* _PROBLEM STATEMENT_
The number of lines in the records that include "className" is all you should give.
::: RAW DATA :::
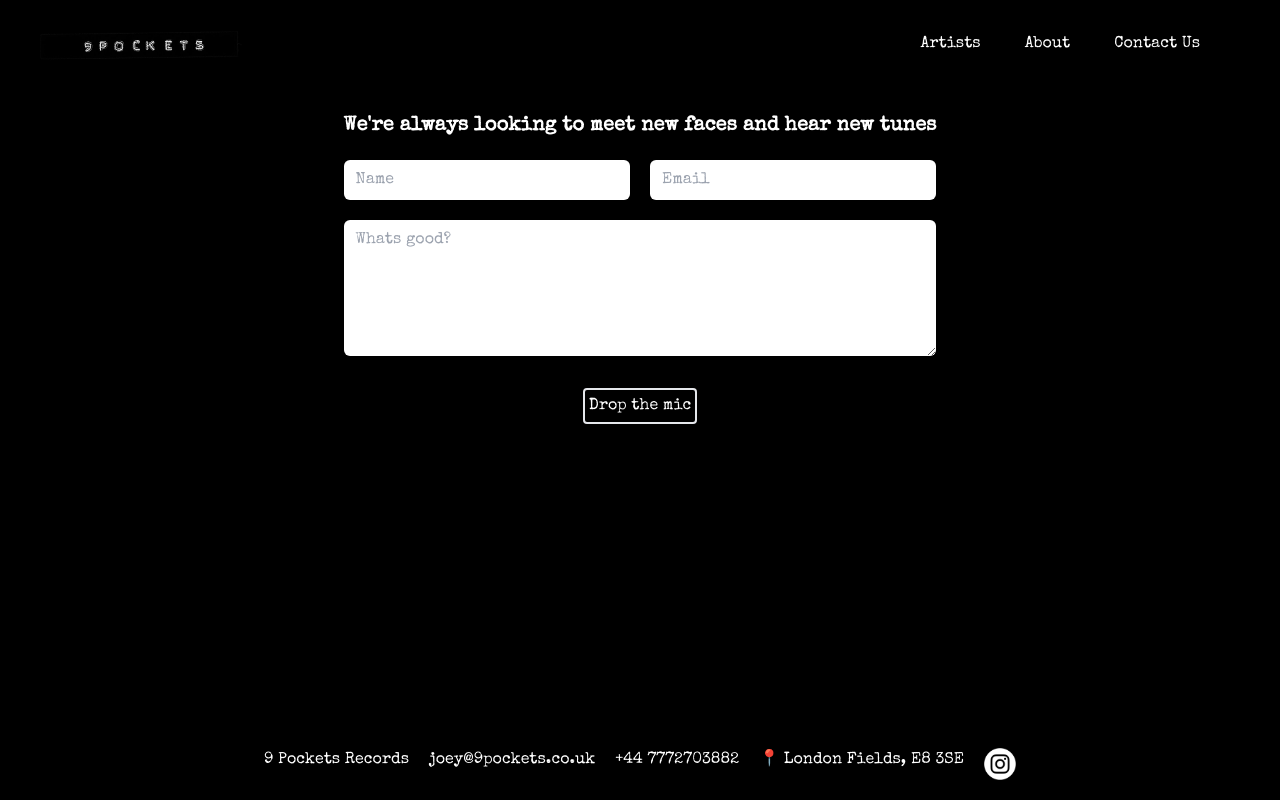
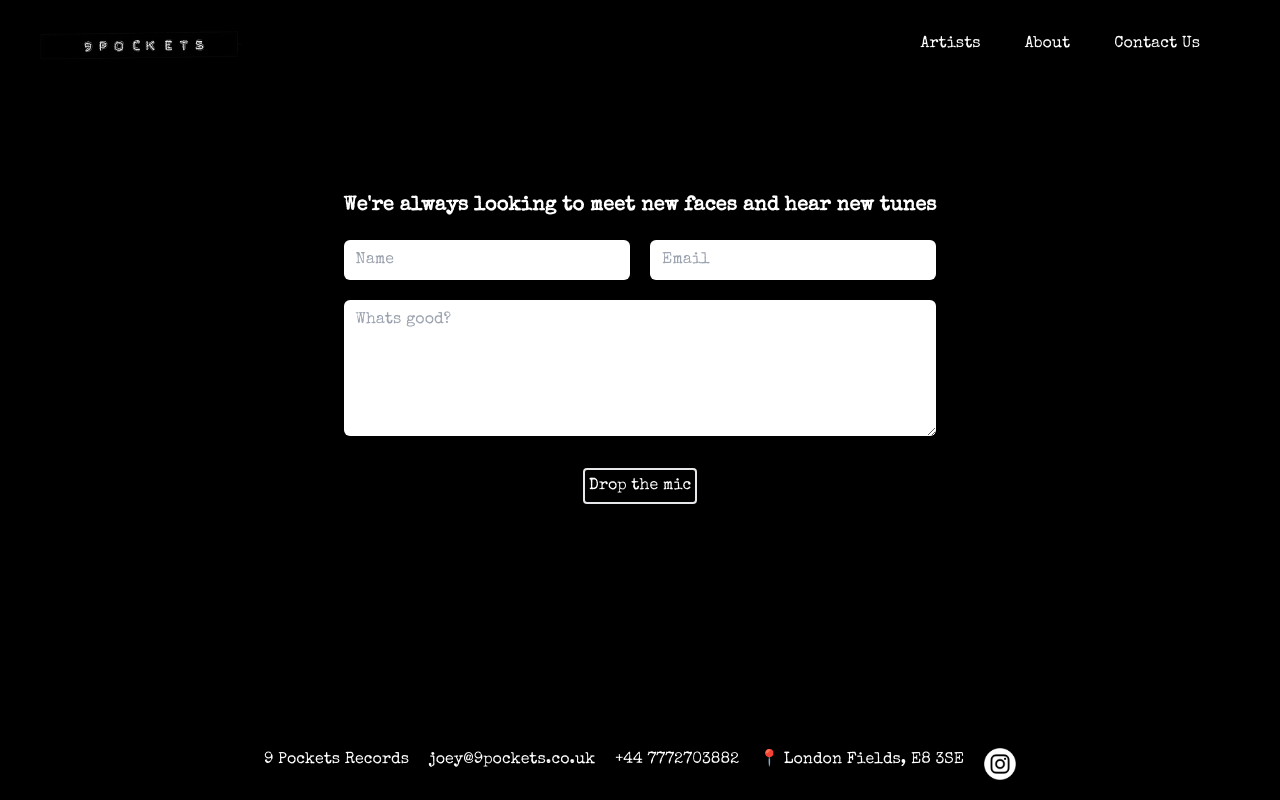
Before and after one commit to eddiearnoldz/9PocketsRecords, a React (Create React App) app: page /contact in a window 1280 px wide. Built offline with nearby package versions, Linux system fonts and the light colour scheme.

Commit message:
margin top on contact form changed

```diff
--- a/src/components/Contact.js
+++ b/src/components/Contact.js
@@ -36,9 +36,9 @@ const Contact = () => {
   return (
     <>
     <div className="grid place-items-center h-full">
-    <div className="p-6 max-w-2xl content-center">
+    <div className="p-6 max-w-2xl content-center mt-20">
         <form onSubmit={onSubmit} >
-          <div className="grid grid-cols-2 gap-5 ">
+          <div className="grid grid-cols-2 gap-5">
           <div className="flex flex-col col-span-2">
             <h1 className=" text-xl font-bold text-white text-center ">We're always looking to meet new faces and hear new tunes</h1>
           </div>
```
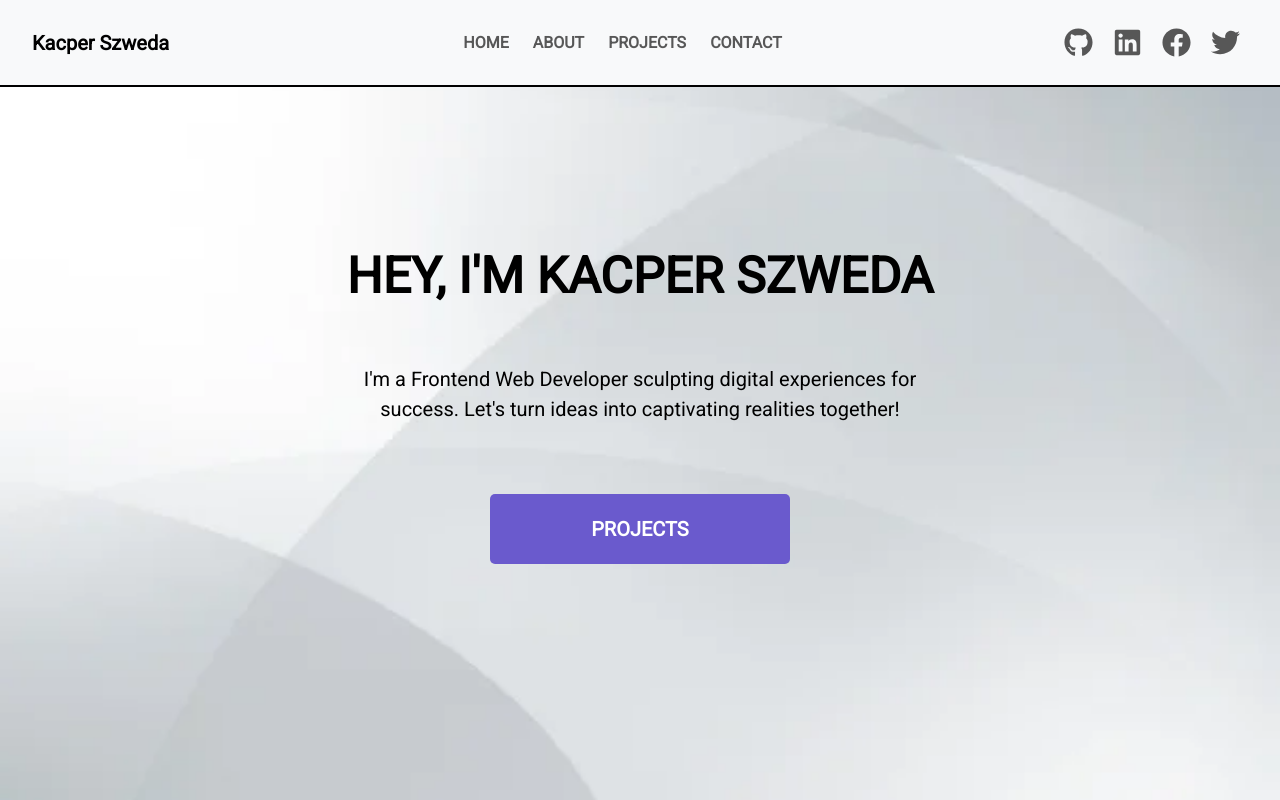
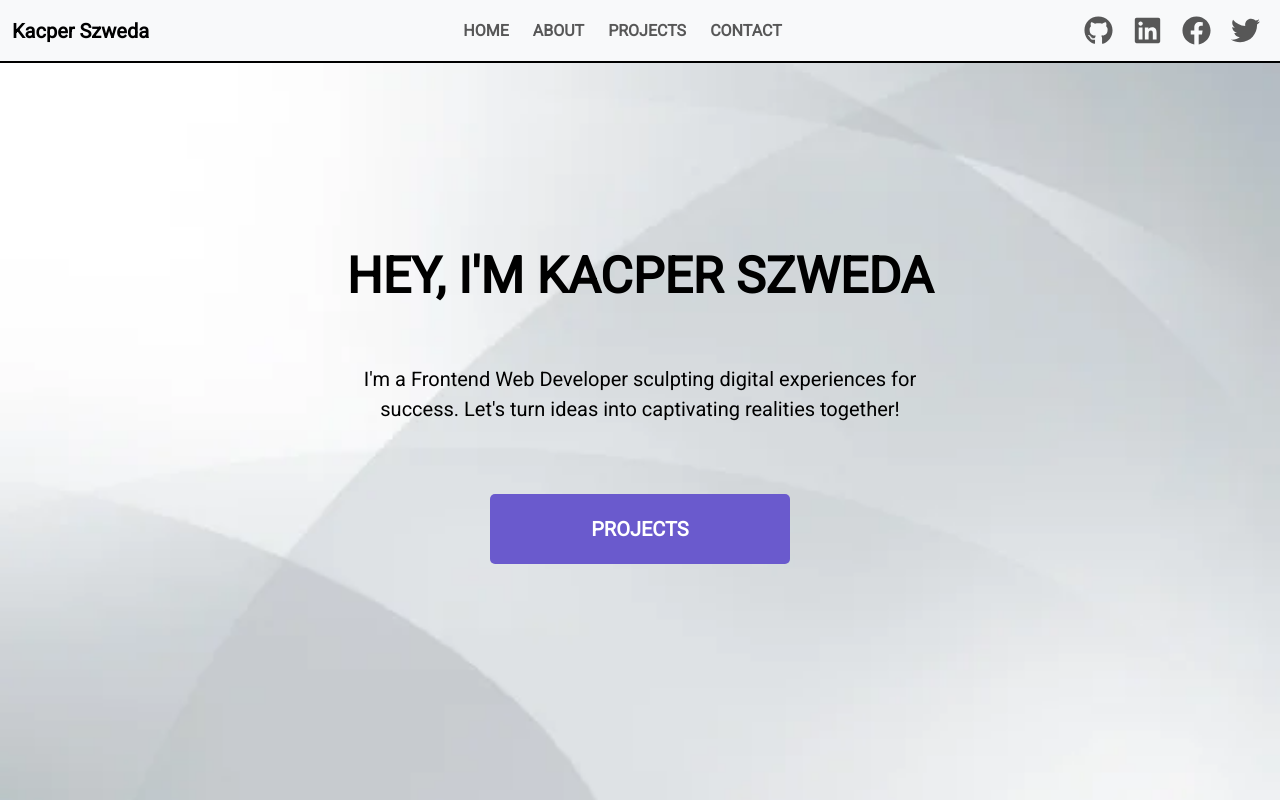
Before and after one commit to TheSKacper/kacper-szweda-portfolio, a React (Create React App) app in the folder portfolio/: page / in a window 1280 px wide. Shown: the top 800 px of the page. Built offline with nearby package versions, Linux system fonts and the light colour scheme.

Commit message:
cv change

```diff
--- a/portfolio/src/App.css
+++ b/portfolio/src/App.css
@@ -10,7 +10,6 @@
   position: fixed;
   width: 100%;
   border-bottom: 2px solid black;
-  padding: 20px;
 }
 
 .navbar a {
--- a/portfolio/src/components/Footer.jsx
+++ b/portfolio/src/components/Footer.jsx
@@ -1,5 +1,5 @@
 import React from "react";
-import CV from '../assets/Kacper Szweda CV.pdf'
+import CV from '../assets/CV Kacper Szweda.pdf'
 import RF from '../assets/Kacper Szweda referencje .pdf'
 import { FaGithub, FaLinkedin, FaFacebook, FaTwitter } from "react-icons/fa";
 
@@ -15,7 +15,7 @@ const Footer = () => {
             product
           </p>
           <div className="contactMe">
-          <a className="btn cv" href={CV} download='Kacper Szweda CV.pdf'>CV</a>
+          <a className="btn cv" href={CV} download='CV Kacper Szweda.pdf'>CV</a>
           <a className="btn reef" href={RF} download='Kacper Szweda referencje .pdf'>REFERENCE</a>
         </div>
         </div>
```
Also changed, not shown: 2 other files (tests, documents, lock files or other folders).
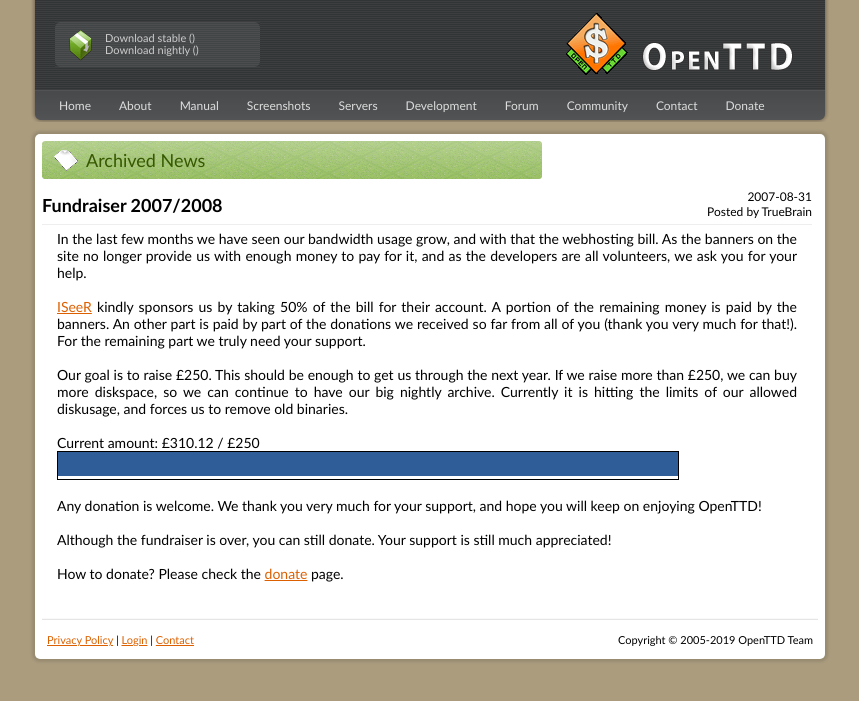
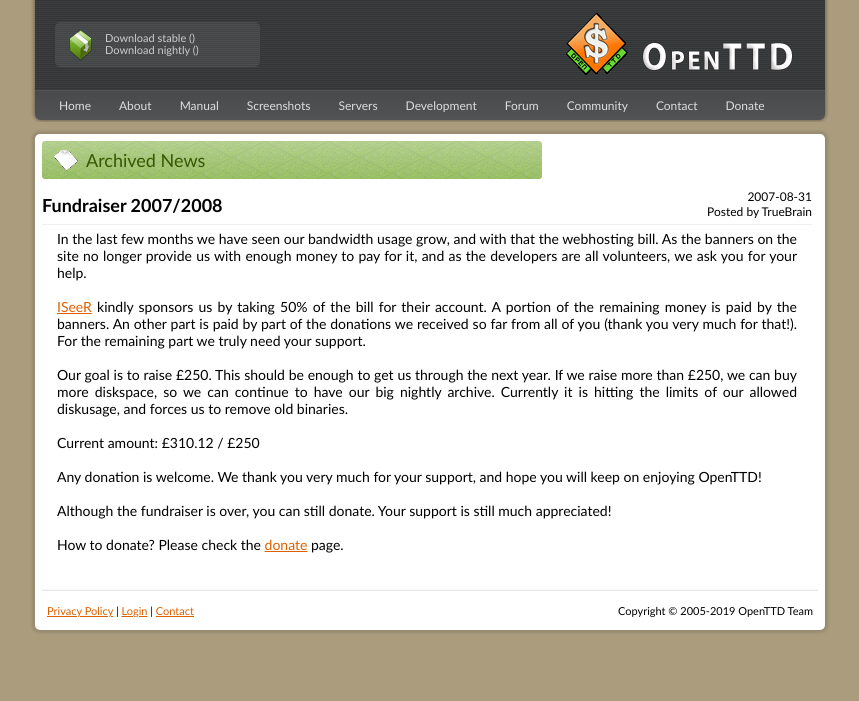
Before and after one commit to OpenTTD/website, a Jekyll site: the page built from _posts/2007-08-31-fundraiser-2007-2008.html, in a window 1280 px wide. Shown: the top 701 px of the page, without its empty margins (210-1069 px from the left). Built offline with Jekyll 4.4.1, drawn with Linux system fonts in a browser that asks for light colours.

Commit message:
Remove: remove the need for dot.png; it was only used in news

```diff
--- a/_posts/2007-08-31-fundraiser-2007-2008.html
+++ b/_posts/2007-08-31-fundraiser-2007-2008.html
@@ -9,8 +9,8 @@
 <br/>
 Our goal is to raise £250. This should be enough to get us through the next year. If we raise more than £250, we can buy more diskspace, so we can continue to have our big nightly archive. Currently it is hitting the limits of our allowed diskusage, and forces us to remove old binaries.<br/>
 <br/>
-Current amount: £310.12 / £250 <div style="width: 620px; border: 1px solid;"><img src="{{ base }}/static/img/layout/dot.png" style="height: 24px; width: 620px;" alt=""/></div><br/>
-
+Current amount: £310.12 / £250<br/>
+<br/>
 Any donation is welcome. We thank you very much for your support, and hope you will keep on enjoying OpenTTD!<br/>
 <br/>
 Although the fundraiser is over, you can still donate. Your support is still much appreciated!<br/>
--- a/_posts/2008-08-12-fundraiser-2008-2009.html
+++ b/_posts/2008-08-12-fundraiser-2008-2009.html
@@ -10,7 +10,7 @@
 <br/>
 For this we ask your help! Our goal is to raise £486 (or €0620). If we managed to get this amount, we will be able to get the dedicated server, and we can keep on producing nightlies for as ever long as we wish. So every penny you can help us with, is very much welcome.<br/>
 <br/>
-Current amount: £494.30 / £486.00 <div style="width: 486px; border: 1px solid;"><img src="{{ base }}/static/img/layout/dot.png" style="height: 24px; width: 494px;" alt=""/></div><br/>
+Current amount: £494.30 / £486.00<br/>
 <br/>
 This fundraiser is about openttd.org and all its subdomains. The forum is kindly provided by Owen Rudge, and donations for the forum should go <a href="http://www.tt-forums.net/viewtopic.php?f=14&amp;t=9941">here</a>. This is unrelated to this fundraiser.<br/>
 <br/>
```
Also changed, not shown: static/img/layout/dot.png (deleted).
:::
* _YOUR RESPONSE_
11